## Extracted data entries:
########################################

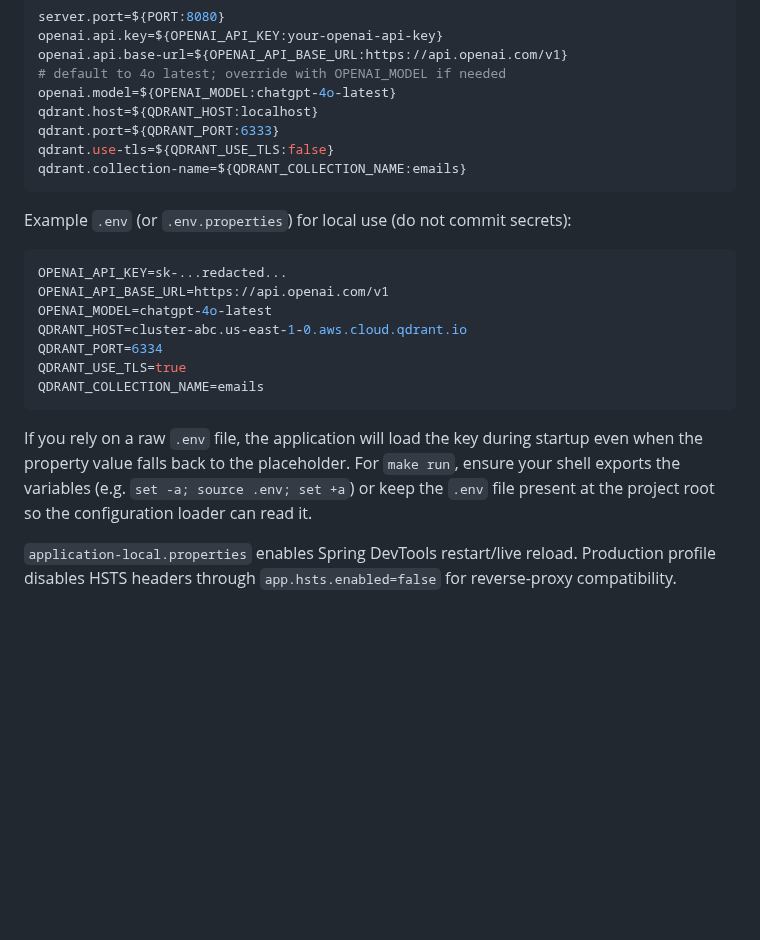
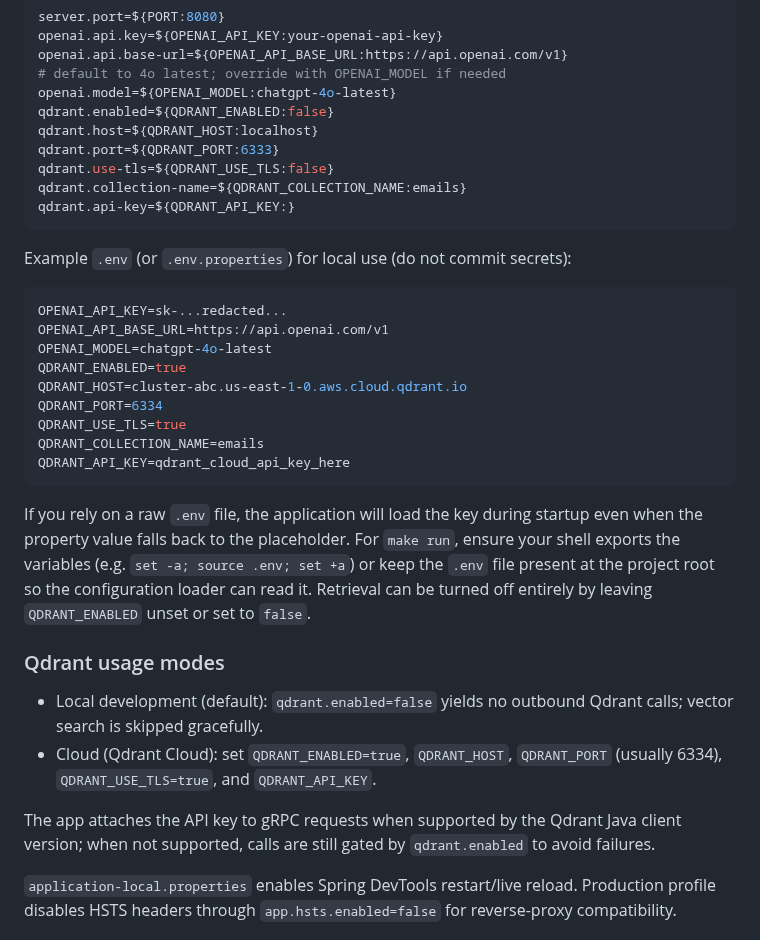
Before and after one commit to WilliamAGH/Composer, a Markdown page: README.md, the part around the change. GitHub-like rendering; blank space fills up the shorter version.

Commit message:
Update README.md to include Qdrant configuration details and usage modes

````diff
--- a/README.md
+++ b/README.md
@@ -48,10 +48,12 @@ openai.api.key=${OPENAI_API_KEY:your-openai-api-key}
 openai.api.base-url=${OPENAI_API_BASE_URL:https://api.openai.com/v1}
 # default to 4o latest; override with OPENAI_MODEL if needed
 openai.model=${OPENAI_MODEL:chatgpt-4o-latest}
+qdrant.enabled=${QDRANT_ENABLED:false}
 qdrant.host=${QDRANT_HOST:localhost}
 qdrant.port=${QDRANT_PORT:6333}
 qdrant.use-tls=${QDRANT_USE_TLS:false}
 qdrant.collection-name=${QDRANT_COLLECTION_NAME:emails}
+qdrant.api-key=${QDRANT_API_KEY:}
 ```
 
 Example `.env` (or `.env.properties`) for local use (do not commit secrets):
@@ -60,13 +62,22 @@ Example `.env` (or `.env.properties`) for local use (do not commit secrets):
 OPENAI_API_KEY=sk-...redacted...
 OPENAI_API_BASE_URL=https://api.openai.com/v1
 OPENAI_MODEL=chatgpt-4o-latest
+QDRANT_ENABLED=true
 QDRANT_HOST=cluster-abc.us-east-1-0.aws.cloud.qdrant.io
 QDRANT_PORT=6334
 QDRANT_USE_TLS=true
 QDRANT_COLLECTION_NAME=emails
+QDRANT_API_KEY=qdrant_cloud_api_key_here
 ```
 
-If you rely on a raw `.env` file, the application will load the key during startup even when the property value falls back to the placeholder. For `make run`, ensure your shell exports the variables (e.g. `set -a; source .env; set +a`) or keep the `.env` file present at the project root so the configuration loader can read it.
+If you rely on a raw `.env` file, the application will load the key during startup even when the property value falls back to the placeholder. For `make run`, ensure your shell exports the variables (e.g. `set -a; source .env; set +a`) or keep the `.env` file present at the project root so the configuration loader can read it. Retrieval can be turned off entirely by leaving `QDRANT_ENABLED` unset or set to `false`.
+
+### Qdrant usage modes
+
+- Local development (default): `qdrant.enabled=false` yields no outbound Qdrant calls; vector search is skipped gracefully.
+- Cloud (Qdrant Cloud): set `QDRANT_ENABLED=true`, `QDRANT_HOST`, `QDRANT_PORT` (usually 6334), `QDRANT_USE_TLS=true`, and `QDRANT_API_KEY`.
+
+The app attaches the API key to gRPC requests when supported by the Qdrant Java client version; when not supported, calls are still gated by `qdrant.enabled` to avoid failures.
 
 `application-local.properties` enables Spring DevTools restart/live reload. Production profile disables HSTS headers through `app.hsts.enabled=false` for reverse-proxy compatibility.
 
````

########################################

## WHAT YOU NEED TO DO:
Set down all of the entries exactly as they stand, without any image.

## ANSWER AREA:
Before and after one commit to WilliamAGH/Composer, a Markdown page: README.md, the part around the change. GitHub-like rendering; blank space fills up the shorter version.

Commit message:
Update README.md to include Qdrant configuration details and usage modes

````diff
--- a/README.md
+++ b/README.md
@@ -48,10 +48,12 @@ openai.api.key=${OPENAI_API_KEY:your-openai-api-key}
 openai.api.base-url=${OPENAI_API_BASE_URL:https://api.openai.com/v1}
 # default to 4o latest; override with OPENAI_MODEL if needed
 openai.model=${OPENAI_MODEL:chatgpt-4o-latest}
+qdrant.enabled=${QDRANT_ENABLED:false}
 qdrant.host=${QDRANT_HOST:localhost}
 qdrant.port=${QDRANT_PORT:6333}
 qdrant.use-tls=${QDRANT_USE_TLS:false}
 qdrant.collection-name=${QDRANT_COLLECTION_NAME:emails}
+qdrant.api-key=${QDRANT_API_KEY:}
 ```
 
 Example `.env` (or `.env.properties`) for local use (do not commit secrets):
@@ -60,13 +62,22 @@ Example `.env` (or `.env.properties`) for local use (do not commit secrets):
 OPENAI_API_KEY=sk-...redacted...
 OPENAI_API_BASE_URL=https://api.openai.com/v1
 OPENAI_MODEL=chatgpt-4o-latest
+QDRANT_ENABLED=true
 QDRANT_HOST=cluster-abc.us-east-1-0.aws.cloud.qdrant.io
 QDRANT_PORT=6334
 QDRANT_USE_TLS=true
 QDRANT_COLLECTION_NAME=emails
+QDRANT_API_KEY=qdrant_cloud_api_key_here
 ```
 
-If you rely on a raw `.env` file, the application will load the key during startup even when the property value falls back to the placeholder. For `make run`, ensure your shell exports the variables (e.g. `set -a; source .env; set +a`) or keep the `.env` file present at the project root so the configuration loader can read it.
+If you rely on a raw `.env` file, the application will load the key during startup even when the property value falls back to the placeholder. For `make run`, ensure your shell exports the variables (e.g. `set -a; source .env; set +a`) or keep the `.env` file present at the project root so the configuration loader can read it. Retrieval can be turned off entirely by leaving `QDRANT_ENABLED` unset or set to `false`.
+
+### Qdrant usage modes
+
+- Local development (default): `qdrant.enabled=false` yields no outbound Qdrant calls; vector search is skipped gracefully.
+- Cloud (Qdrant Cloud): set `QDRANT_ENABLED=true`, `QDRANT_HOST`, `QDRANT_PORT` (usually 6334), `QDRANT_USE_TLS=true`, and `QDRANT_API_KEY`.
+
+The app attaches the API key to gRPC requests when supported by the Qdrant Java client version; when not supported, calls are still gated by `qdrant.enabled` to avoid failures.
 
 `application-local.properties` enables Spring DevTools restart/live reload. Production profile disables HSTS headers through `app.hsts.enabled=false` for reverse-proxy compatibility.
 
````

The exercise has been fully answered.